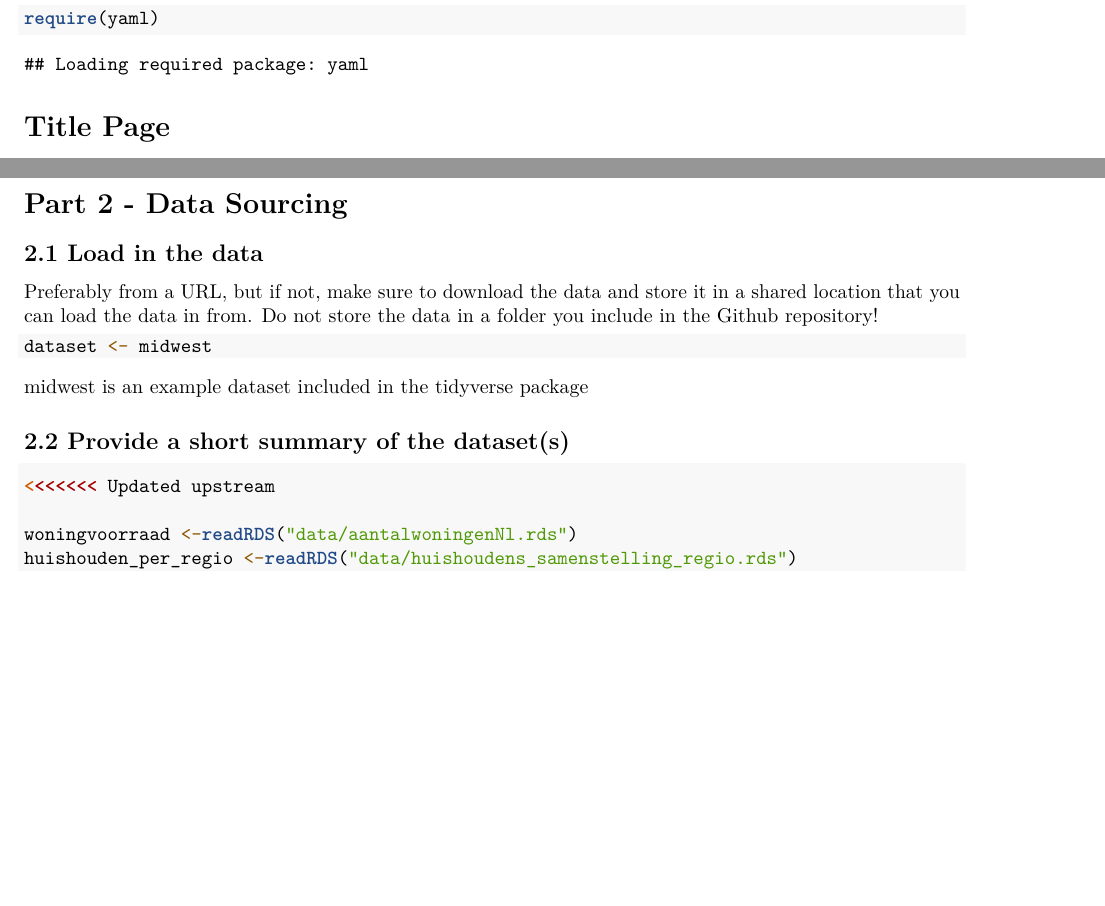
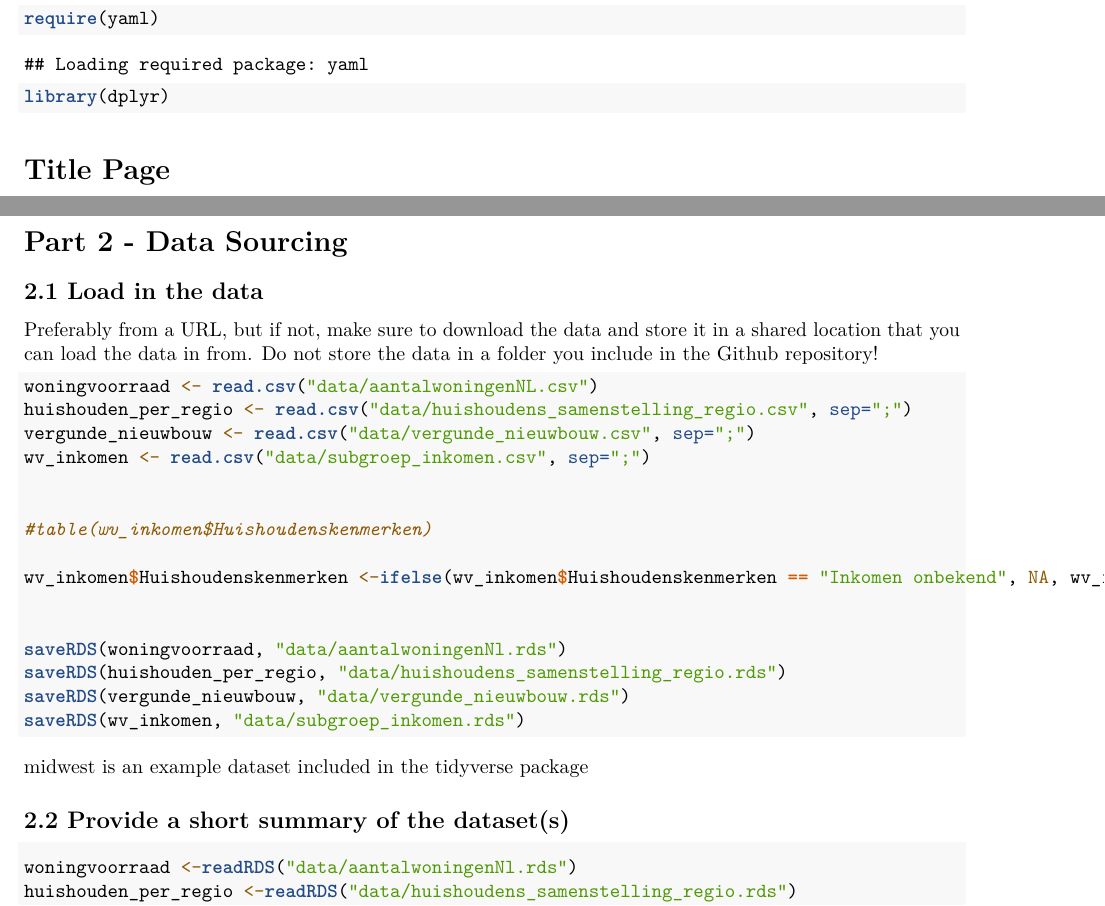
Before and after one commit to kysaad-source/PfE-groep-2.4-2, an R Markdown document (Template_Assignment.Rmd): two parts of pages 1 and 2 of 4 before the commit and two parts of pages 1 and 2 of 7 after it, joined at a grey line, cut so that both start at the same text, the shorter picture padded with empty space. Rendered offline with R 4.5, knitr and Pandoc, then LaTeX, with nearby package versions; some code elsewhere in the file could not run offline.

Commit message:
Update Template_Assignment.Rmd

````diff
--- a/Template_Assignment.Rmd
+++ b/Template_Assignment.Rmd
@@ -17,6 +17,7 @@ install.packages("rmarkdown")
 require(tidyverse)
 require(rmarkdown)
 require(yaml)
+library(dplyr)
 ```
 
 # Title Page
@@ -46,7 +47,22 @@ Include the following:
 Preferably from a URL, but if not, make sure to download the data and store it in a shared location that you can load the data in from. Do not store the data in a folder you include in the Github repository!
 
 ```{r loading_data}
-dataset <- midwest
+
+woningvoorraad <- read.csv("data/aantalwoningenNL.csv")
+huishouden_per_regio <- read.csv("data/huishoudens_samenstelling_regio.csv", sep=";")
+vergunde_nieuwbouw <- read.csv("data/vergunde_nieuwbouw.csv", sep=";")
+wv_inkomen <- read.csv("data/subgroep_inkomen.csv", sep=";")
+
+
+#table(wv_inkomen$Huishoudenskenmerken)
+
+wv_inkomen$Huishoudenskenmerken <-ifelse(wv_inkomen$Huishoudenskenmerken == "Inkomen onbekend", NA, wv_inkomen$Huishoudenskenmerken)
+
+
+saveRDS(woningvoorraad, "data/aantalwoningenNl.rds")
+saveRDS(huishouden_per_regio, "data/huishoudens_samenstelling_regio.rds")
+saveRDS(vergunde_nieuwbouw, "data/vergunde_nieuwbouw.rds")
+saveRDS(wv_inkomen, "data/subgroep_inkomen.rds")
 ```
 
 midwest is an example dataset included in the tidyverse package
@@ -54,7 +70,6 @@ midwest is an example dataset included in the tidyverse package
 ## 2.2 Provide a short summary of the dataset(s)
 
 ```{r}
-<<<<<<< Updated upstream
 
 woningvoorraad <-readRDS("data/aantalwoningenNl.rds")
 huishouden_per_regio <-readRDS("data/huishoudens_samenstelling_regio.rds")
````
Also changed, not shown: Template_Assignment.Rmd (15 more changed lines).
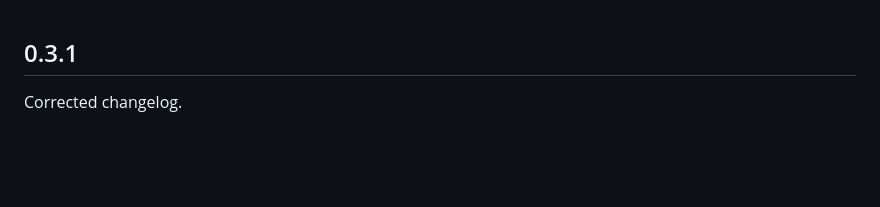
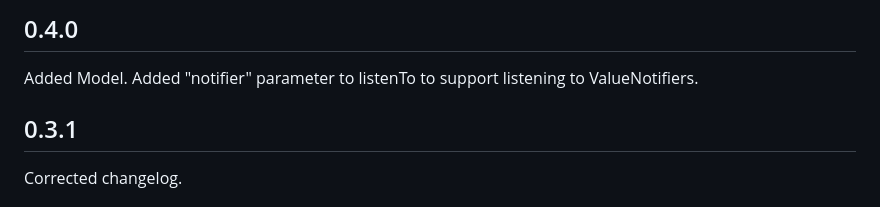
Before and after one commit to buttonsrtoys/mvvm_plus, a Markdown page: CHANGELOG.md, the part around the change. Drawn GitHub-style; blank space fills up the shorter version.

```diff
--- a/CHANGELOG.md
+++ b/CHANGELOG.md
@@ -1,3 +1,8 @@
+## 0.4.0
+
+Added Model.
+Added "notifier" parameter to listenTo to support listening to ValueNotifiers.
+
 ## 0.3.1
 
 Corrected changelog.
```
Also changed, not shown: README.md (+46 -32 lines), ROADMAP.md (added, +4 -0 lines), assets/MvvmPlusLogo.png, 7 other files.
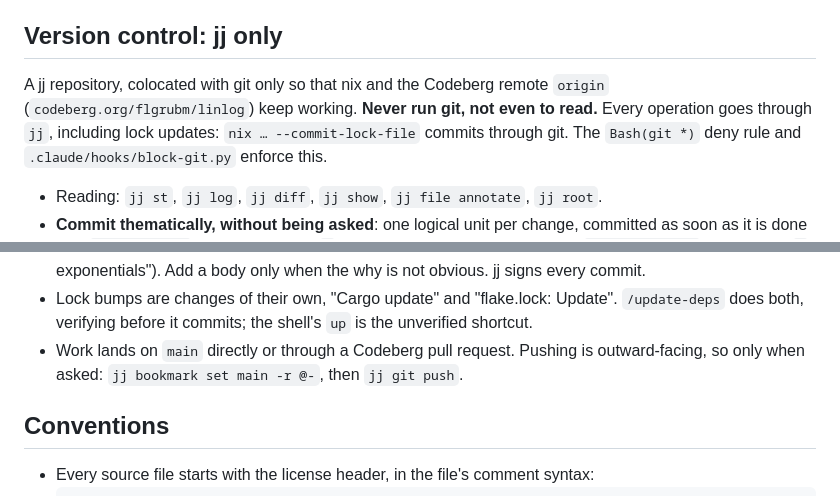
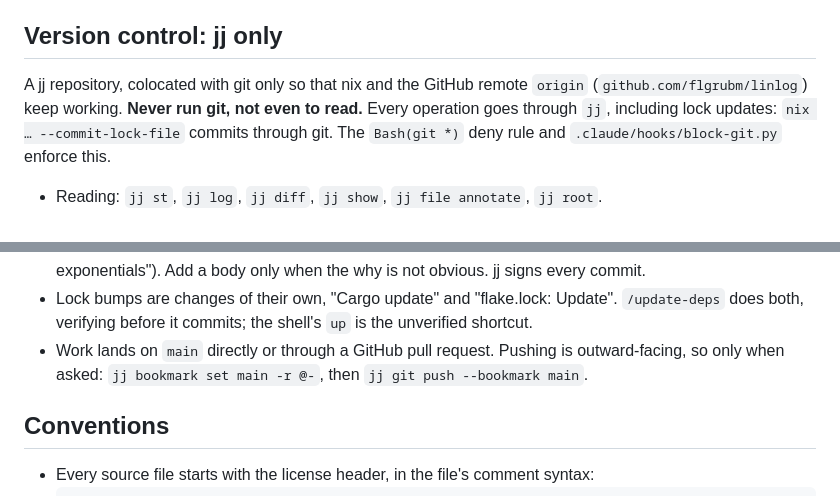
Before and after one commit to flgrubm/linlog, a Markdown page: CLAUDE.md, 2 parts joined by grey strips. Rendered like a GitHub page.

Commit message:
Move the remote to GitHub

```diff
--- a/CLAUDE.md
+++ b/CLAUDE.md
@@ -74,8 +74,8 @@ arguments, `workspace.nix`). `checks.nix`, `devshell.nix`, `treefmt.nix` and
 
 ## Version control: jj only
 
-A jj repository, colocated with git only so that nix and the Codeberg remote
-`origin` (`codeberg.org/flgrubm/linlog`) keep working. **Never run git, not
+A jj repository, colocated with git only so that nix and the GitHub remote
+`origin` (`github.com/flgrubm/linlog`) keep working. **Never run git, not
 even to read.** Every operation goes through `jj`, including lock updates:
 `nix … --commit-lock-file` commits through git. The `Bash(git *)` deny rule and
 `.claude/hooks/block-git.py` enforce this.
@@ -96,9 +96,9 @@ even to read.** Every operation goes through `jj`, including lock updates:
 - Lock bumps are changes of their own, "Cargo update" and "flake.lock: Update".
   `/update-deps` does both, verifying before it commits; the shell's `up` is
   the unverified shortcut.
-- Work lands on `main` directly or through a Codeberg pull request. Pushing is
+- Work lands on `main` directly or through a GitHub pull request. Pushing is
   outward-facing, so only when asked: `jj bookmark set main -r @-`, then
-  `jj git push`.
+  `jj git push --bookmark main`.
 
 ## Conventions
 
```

Problem = Repeat all the records above exactly, leaving out any pictures.

Task answer =
Before and after one commit to kysaad-source/PfE-groep-2.4-2, an R Markdown document (Template_Assignment.Rmd): two parts of pages 1 and 2 of 4 before the commit and two parts of pages 1 and 2 of 7 after it, joined at a grey line, cut so that both start at the same text, the shorter picture padded with empty space. Rendered offline with R 4.5, knitr and Pandoc, then LaTeX, with nearby package versions; some code elsewhere in the file could not run offline.

Commit message:
Update Template_Assignment.Rmd

````diff
--- a/Template_Assignment.Rmd
+++ b/Template_Assignment.Rmd
@@ -17,6 +17,7 @@ install.packages("rmarkdown")
 require(tidyverse)
 require(rmarkdown)
 require(yaml)
+library(dplyr)
 ```
 
 # Title Page
@@ -46,7 +47,22 @@ Include the following:
 Preferably from a URL, but if not, make sure to download the data and store it in a shared location that you can load the data in from. Do not store the data in a folder you include in the Github repository!
 
 ```{r loading_data}
-dataset <- midwest
+
+woningvoorraad <- read.csv("data/aantalwoningenNL.csv")
+huishouden_per_regio <- read.csv("data/huishoudens_samenstelling_regio.csv", sep=";")
+vergunde_nieuwbouw <- read.csv("data/vergunde_nieuwbouw.csv", sep=";")
+wv_inkomen <- read.csv("data/subgroep_inkomen.csv", sep=";")
+
+
+#table(wv_inkomen$Huishoudenskenmerken)
+
+wv_inkomen$Huishoudenskenmerken <-ifelse(wv_inkomen$Huishoudenskenmerken == "Inkomen onbekend", NA, wv_inkomen$Huishoudenskenmerken)
+
+
+saveRDS(woningvoorraad, "data/aantalwoningenNl.rds")
+saveRDS(huishouden_per_regio, "data/huishoudens_samenstelling_regio.rds")
+saveRDS(vergunde_nieuwbouw, "data/vergunde_nieuwbouw.rds")
+saveRDS(wv_inkomen, "data/subgroep_inkomen.rds")
 ```
 
 midwest is an example dataset included in the tidyverse package
@@ -54,7 +70,6 @@ midwest is an example dataset included in the tidyverse package
 ## 2.2 Provide a short summary of the dataset(s)
 
 ```{r}
-<<<<<<< Updated upstream
 
 woningvoorraad <-readRDS("data/aantalwoningenNl.rds")
 huishouden_per_regio <-readRDS("data/huishoudens_samenstelling_regio.rds")
````
Also changed, not shown: Template_Assignment.Rmd (15 more changed lines).
Before and after one commit to buttonsrtoys/mvvm_plus, a Markdown page: CHANGELOG.md, the part around the change. Drawn GitHub-style; blank space fills up the shorter version.

```diff
--- a/CHANGELOG.md
+++ b/CHANGELOG.md
@@ -1,3 +1,8 @@
+## 0.4.0
+
+Added Model.
+Added "notifier" parameter to listenTo to support listening to ValueNotifiers.
+
 ## 0.3.1
 
 Corrected changelog.
```
Also changed, not shown: README.md (+46 -32 lines), ROADMAP.md (added, +4 -0 lines), assets/MvvmPlusLogo.png, 7 other files.
Before and after one commit to flgrubm/linlog, a Markdown page: CLAUDE.md, 2 parts joined by grey strips. Rendered like a GitHub page.

Commit message:
Move the remote to GitHub

```diff
--- a/CLAUDE.md
+++ b/CLAUDE.md
@@ -74,8 +74,8 @@ arguments, `workspace.nix`). `checks.nix`, `devshell.nix`, `treefmt.nix` and
 
 ## Version control: jj only
 
-A jj repository, colocated with git only so that nix and the Codeberg remote
-`origin` (`codeberg.org/flgrubm/linlog`) keep working. **Never run git, not
+A jj repository, colocated with git only so that nix and the GitHub remote
+`origin` (`github.com/flgrubm/linlog`) keep working. **Never run git, not
 even to read.** Every operation goes through `jj`, including lock updates:
 `nix … --commit-lock-file` commits through git. The `Bash(git *)` deny rule and
 `.claude/hooks/block-git.py` enforce this.
@@ -96,9 +96,9 @@ even to read.** Every operation goes through `jj`, including lock updates:
 - Lock bumps are changes of their own, "Cargo update" and "flake.lock: Update".
   `/update-deps` does both, verifying before it commits; the shell's `up` is
   the unverified shortcut.
-- Work lands on `main` directly or through a Codeberg pull request. Pushing is
+- Work lands on `main` directly or through a GitHub pull request. Pushing is
   outward-facing, so only when asked: `jj bookmark set main -r @-`, then
-  `jj git push`.
+  `jj git push --bookmark main`.
 
 ## Conventions
 
```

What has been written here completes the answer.